YOUR GOAL: Using the records that appear below, write out exactly the lines from the one with "- **No se repiten" through the one with "vencido** y por", keeping both end lines.

RECORDS TO PROCESS:
================================

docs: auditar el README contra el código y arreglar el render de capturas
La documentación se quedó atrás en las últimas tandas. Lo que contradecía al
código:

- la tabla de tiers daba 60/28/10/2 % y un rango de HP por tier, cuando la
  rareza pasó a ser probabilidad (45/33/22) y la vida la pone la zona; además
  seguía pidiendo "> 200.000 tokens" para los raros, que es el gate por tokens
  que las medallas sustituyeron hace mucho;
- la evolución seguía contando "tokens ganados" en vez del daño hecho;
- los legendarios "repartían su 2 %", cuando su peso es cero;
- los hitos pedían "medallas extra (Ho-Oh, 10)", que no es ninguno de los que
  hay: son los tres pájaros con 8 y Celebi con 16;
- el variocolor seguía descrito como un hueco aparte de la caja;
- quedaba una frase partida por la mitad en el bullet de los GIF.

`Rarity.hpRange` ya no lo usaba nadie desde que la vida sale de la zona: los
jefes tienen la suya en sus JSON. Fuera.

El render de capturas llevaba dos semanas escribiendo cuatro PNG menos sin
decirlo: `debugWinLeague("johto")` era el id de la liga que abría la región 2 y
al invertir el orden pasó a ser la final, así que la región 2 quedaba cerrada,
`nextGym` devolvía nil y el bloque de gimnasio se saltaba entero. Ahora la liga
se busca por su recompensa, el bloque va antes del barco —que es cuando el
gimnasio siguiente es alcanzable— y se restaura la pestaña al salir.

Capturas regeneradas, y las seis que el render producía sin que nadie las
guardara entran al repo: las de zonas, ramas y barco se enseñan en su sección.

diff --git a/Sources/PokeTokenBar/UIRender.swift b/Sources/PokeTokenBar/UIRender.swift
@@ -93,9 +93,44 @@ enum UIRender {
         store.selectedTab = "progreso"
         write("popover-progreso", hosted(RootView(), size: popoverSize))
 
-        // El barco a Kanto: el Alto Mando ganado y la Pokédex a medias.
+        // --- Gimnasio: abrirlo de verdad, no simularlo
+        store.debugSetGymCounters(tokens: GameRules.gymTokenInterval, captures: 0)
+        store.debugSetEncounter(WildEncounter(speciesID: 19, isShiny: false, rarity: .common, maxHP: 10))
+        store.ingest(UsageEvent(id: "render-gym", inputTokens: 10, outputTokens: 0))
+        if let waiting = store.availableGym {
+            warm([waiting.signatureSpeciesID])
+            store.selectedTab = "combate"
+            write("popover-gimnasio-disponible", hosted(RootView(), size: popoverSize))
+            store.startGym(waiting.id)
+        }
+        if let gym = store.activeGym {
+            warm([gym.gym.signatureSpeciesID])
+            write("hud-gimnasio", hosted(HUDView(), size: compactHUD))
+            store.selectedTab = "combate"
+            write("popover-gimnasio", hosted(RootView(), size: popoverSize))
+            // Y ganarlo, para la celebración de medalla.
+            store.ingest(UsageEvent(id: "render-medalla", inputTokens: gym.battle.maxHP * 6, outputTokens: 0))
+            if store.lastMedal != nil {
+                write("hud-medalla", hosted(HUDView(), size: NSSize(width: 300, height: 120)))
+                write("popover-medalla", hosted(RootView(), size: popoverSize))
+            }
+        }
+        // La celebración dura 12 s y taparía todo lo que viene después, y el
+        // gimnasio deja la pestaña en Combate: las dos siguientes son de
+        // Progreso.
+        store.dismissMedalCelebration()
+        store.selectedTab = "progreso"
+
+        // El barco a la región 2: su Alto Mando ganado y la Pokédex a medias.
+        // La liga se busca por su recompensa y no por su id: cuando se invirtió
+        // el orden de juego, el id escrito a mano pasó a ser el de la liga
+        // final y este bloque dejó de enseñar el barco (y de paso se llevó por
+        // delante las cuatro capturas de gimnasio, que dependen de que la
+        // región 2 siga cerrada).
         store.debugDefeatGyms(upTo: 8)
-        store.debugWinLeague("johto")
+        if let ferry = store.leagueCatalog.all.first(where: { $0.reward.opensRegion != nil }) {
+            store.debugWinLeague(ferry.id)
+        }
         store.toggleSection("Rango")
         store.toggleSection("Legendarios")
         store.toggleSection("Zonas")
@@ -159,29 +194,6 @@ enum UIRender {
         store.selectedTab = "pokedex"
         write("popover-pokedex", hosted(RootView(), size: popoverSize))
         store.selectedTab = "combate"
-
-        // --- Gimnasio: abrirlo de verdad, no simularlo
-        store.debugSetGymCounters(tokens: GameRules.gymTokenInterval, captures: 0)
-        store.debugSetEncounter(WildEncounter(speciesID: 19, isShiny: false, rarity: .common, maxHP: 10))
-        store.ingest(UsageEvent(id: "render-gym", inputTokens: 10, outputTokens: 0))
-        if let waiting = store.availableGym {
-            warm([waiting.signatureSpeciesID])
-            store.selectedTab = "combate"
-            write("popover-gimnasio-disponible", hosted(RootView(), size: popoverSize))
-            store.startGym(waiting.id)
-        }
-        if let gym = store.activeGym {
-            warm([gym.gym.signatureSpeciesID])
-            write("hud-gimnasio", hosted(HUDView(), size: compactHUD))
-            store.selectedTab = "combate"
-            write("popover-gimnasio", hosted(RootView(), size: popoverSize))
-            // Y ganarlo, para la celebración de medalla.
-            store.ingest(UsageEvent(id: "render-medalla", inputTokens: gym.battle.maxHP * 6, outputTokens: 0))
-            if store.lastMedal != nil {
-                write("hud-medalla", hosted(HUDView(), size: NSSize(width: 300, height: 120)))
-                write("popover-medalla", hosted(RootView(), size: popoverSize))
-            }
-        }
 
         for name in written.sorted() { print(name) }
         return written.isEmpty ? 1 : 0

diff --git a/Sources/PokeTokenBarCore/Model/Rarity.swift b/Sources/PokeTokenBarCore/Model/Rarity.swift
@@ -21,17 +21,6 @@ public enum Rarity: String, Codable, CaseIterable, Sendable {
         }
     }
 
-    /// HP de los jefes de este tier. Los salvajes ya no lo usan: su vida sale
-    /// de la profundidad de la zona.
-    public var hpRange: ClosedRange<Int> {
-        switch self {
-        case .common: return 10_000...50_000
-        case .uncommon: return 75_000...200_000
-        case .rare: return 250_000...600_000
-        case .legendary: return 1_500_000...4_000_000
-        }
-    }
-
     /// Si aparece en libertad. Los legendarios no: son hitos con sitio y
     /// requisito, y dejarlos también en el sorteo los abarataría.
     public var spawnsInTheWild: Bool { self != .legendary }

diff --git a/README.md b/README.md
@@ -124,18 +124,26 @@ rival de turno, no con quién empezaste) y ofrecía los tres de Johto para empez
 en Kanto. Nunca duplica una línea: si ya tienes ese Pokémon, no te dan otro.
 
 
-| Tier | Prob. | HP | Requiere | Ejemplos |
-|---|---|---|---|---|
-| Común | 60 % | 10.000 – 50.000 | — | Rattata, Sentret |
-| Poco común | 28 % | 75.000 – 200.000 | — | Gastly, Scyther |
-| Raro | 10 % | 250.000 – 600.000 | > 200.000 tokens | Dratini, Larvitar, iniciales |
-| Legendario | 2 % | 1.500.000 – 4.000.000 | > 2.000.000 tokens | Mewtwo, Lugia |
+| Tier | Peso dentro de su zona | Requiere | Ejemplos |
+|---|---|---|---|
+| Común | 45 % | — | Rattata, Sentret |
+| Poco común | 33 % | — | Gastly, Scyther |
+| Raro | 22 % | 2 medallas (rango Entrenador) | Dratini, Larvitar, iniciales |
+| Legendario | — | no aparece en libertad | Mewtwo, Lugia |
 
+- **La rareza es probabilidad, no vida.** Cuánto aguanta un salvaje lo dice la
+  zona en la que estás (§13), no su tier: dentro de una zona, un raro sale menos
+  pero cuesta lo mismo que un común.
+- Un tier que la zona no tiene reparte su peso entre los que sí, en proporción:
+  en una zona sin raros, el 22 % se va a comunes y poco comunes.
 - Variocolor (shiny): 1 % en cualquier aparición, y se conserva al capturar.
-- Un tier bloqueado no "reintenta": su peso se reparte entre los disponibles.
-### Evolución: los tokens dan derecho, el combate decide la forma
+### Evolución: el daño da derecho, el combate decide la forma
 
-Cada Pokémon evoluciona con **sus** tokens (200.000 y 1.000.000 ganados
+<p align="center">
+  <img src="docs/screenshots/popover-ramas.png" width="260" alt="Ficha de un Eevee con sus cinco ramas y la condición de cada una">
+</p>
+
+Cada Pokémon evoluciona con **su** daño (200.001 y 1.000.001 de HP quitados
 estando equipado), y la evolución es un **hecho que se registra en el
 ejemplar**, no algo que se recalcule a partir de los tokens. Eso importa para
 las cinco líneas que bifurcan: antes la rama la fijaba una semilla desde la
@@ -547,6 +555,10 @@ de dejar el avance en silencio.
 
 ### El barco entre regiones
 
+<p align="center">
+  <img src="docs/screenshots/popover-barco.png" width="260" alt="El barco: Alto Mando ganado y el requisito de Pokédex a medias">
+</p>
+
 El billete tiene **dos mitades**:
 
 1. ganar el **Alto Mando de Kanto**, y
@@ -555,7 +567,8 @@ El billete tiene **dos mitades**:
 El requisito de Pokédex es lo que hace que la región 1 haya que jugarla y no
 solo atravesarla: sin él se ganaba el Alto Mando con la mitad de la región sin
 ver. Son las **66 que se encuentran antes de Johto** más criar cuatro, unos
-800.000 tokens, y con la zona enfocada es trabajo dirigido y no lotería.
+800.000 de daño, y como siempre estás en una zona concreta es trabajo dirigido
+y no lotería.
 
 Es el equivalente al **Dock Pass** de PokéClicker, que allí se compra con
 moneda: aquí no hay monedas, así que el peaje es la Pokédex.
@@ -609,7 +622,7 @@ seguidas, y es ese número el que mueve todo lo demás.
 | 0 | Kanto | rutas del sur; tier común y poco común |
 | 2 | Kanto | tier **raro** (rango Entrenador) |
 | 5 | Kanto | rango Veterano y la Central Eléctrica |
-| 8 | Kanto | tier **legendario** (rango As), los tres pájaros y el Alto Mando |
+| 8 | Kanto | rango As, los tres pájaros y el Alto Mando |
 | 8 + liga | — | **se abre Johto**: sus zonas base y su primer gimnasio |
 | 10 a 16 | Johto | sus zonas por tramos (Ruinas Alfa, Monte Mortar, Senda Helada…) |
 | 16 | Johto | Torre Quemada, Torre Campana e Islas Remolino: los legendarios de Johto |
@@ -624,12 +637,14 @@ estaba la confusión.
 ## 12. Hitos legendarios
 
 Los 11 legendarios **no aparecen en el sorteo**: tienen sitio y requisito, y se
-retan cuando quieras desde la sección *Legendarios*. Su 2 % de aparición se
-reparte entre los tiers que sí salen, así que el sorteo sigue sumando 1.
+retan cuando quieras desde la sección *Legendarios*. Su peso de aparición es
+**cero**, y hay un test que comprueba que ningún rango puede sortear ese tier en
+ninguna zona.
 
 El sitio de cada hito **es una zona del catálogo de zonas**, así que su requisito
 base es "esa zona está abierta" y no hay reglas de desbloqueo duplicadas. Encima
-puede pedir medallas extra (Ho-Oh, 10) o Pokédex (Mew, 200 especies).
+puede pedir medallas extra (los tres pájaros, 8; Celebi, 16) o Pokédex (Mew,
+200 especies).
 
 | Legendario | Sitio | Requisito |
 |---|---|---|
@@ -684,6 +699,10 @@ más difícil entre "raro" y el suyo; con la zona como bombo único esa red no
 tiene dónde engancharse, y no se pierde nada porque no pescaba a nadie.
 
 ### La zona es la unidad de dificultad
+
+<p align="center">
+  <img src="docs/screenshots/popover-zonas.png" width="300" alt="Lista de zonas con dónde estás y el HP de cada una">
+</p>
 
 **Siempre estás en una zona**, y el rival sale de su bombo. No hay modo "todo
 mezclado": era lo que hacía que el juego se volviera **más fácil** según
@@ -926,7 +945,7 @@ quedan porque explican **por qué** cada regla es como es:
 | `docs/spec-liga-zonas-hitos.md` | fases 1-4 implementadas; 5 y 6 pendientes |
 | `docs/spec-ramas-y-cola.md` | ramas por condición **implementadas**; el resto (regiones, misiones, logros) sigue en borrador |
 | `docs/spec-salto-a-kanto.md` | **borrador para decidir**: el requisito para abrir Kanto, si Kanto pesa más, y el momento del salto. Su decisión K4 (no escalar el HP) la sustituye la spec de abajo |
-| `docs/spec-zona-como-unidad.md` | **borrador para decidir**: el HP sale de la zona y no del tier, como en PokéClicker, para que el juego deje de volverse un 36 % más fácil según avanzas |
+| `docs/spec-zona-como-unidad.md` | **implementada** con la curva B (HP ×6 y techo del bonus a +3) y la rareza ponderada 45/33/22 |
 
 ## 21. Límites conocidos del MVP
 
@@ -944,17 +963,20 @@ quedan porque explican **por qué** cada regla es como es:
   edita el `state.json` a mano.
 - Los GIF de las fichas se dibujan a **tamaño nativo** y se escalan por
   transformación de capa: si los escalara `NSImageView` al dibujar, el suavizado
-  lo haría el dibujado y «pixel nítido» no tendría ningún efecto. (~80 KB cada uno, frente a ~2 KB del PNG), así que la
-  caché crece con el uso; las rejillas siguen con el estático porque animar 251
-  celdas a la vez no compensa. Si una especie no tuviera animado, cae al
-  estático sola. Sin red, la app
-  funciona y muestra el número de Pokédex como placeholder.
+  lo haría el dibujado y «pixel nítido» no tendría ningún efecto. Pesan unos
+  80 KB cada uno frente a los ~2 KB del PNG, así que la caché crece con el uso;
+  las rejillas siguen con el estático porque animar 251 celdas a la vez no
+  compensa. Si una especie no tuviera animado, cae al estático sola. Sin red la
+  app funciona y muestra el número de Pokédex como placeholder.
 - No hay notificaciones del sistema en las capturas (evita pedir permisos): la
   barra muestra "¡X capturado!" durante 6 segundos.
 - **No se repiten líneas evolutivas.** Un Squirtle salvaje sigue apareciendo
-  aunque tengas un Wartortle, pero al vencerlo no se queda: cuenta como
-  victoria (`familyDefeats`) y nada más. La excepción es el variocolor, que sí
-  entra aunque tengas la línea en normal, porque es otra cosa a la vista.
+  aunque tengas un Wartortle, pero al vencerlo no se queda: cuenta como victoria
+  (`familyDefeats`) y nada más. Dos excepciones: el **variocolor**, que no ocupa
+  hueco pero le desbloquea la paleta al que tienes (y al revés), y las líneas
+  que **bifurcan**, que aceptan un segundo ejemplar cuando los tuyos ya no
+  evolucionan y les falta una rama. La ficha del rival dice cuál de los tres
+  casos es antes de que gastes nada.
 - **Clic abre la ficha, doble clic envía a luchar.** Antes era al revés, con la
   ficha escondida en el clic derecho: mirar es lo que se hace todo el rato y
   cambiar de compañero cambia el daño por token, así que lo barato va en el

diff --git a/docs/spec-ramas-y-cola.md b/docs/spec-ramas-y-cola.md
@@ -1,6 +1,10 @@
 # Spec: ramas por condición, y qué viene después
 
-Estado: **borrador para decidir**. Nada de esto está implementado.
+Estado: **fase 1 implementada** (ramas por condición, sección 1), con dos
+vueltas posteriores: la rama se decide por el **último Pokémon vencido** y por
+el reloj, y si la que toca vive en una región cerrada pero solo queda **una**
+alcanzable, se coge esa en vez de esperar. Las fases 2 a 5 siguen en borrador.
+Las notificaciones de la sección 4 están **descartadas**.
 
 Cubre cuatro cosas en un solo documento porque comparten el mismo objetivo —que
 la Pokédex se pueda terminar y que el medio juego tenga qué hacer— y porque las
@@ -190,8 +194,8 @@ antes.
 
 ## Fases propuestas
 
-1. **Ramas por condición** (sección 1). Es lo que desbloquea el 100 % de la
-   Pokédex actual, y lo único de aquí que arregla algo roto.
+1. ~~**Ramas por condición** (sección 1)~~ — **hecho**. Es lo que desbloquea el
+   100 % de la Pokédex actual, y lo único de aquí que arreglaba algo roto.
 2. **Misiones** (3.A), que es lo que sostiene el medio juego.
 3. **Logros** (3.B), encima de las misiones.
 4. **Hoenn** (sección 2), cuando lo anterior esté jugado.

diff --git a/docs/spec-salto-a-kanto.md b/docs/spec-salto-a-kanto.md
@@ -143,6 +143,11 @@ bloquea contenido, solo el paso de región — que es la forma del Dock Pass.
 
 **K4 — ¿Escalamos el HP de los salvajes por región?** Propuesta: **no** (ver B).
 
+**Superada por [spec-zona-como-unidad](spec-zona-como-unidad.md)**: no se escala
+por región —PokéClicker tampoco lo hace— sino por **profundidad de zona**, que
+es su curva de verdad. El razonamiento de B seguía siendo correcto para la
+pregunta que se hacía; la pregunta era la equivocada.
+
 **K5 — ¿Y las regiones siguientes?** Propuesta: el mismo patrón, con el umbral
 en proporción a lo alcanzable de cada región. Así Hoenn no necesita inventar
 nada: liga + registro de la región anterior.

================================

SOLUTION FOR THIS EXERCISE:
 - **No se repiten líneas evolutivas.** Un Squirtle salvaje sigue apareciendo
-  aunque tengas un Wartortle, pero al vencerlo no se queda: cuenta como
-  victoria (`familyDefeats`) y nada más. La excepción es el variocolor, que sí
-  entra aunque tengas la línea en normal, porque es otra cosa a la vista.
+  aunque tengas un Wartortle, pero al vencerlo no se queda: cuenta como victoria
+  (`familyDefeats`) y nada más. Dos excepciones: el **variocolor**, que no ocupa
+  hueco pero le desbloquea la paleta al que tienes (y al revés), y las líneas
+  que **bifurcan**, que aceptan un segundo ejemplar cuando los tuyos ya no
+  evolucionan y les falta una rama. La ficha del rival dice cuál de los tres
+  casos es antes de que gastes nada.
 - **Clic abre la ficha, doble clic envía a luchar.** Antes era al revés, con la
   ficha escondida en el clic derecho: mirar es lo que se hace todo el rato y
   cambiar de compañero cambia el daño por token, así que lo barato va en el

diff --git a/docs/spec-ramas-y-cola.md b/docs/spec-ramas-y-cola.md
@@ -1,6 +1,10 @@
 # Spec: ramas por condición, y qué viene después
 
-Estado: **borrador para decidir**. Nada de esto está implementado.
+Estado: **fase 1 implementada** (ramas por condición, sección 1), con dos
+vueltas posteriores: la rama se decide por el **último Pokémon vencido** y por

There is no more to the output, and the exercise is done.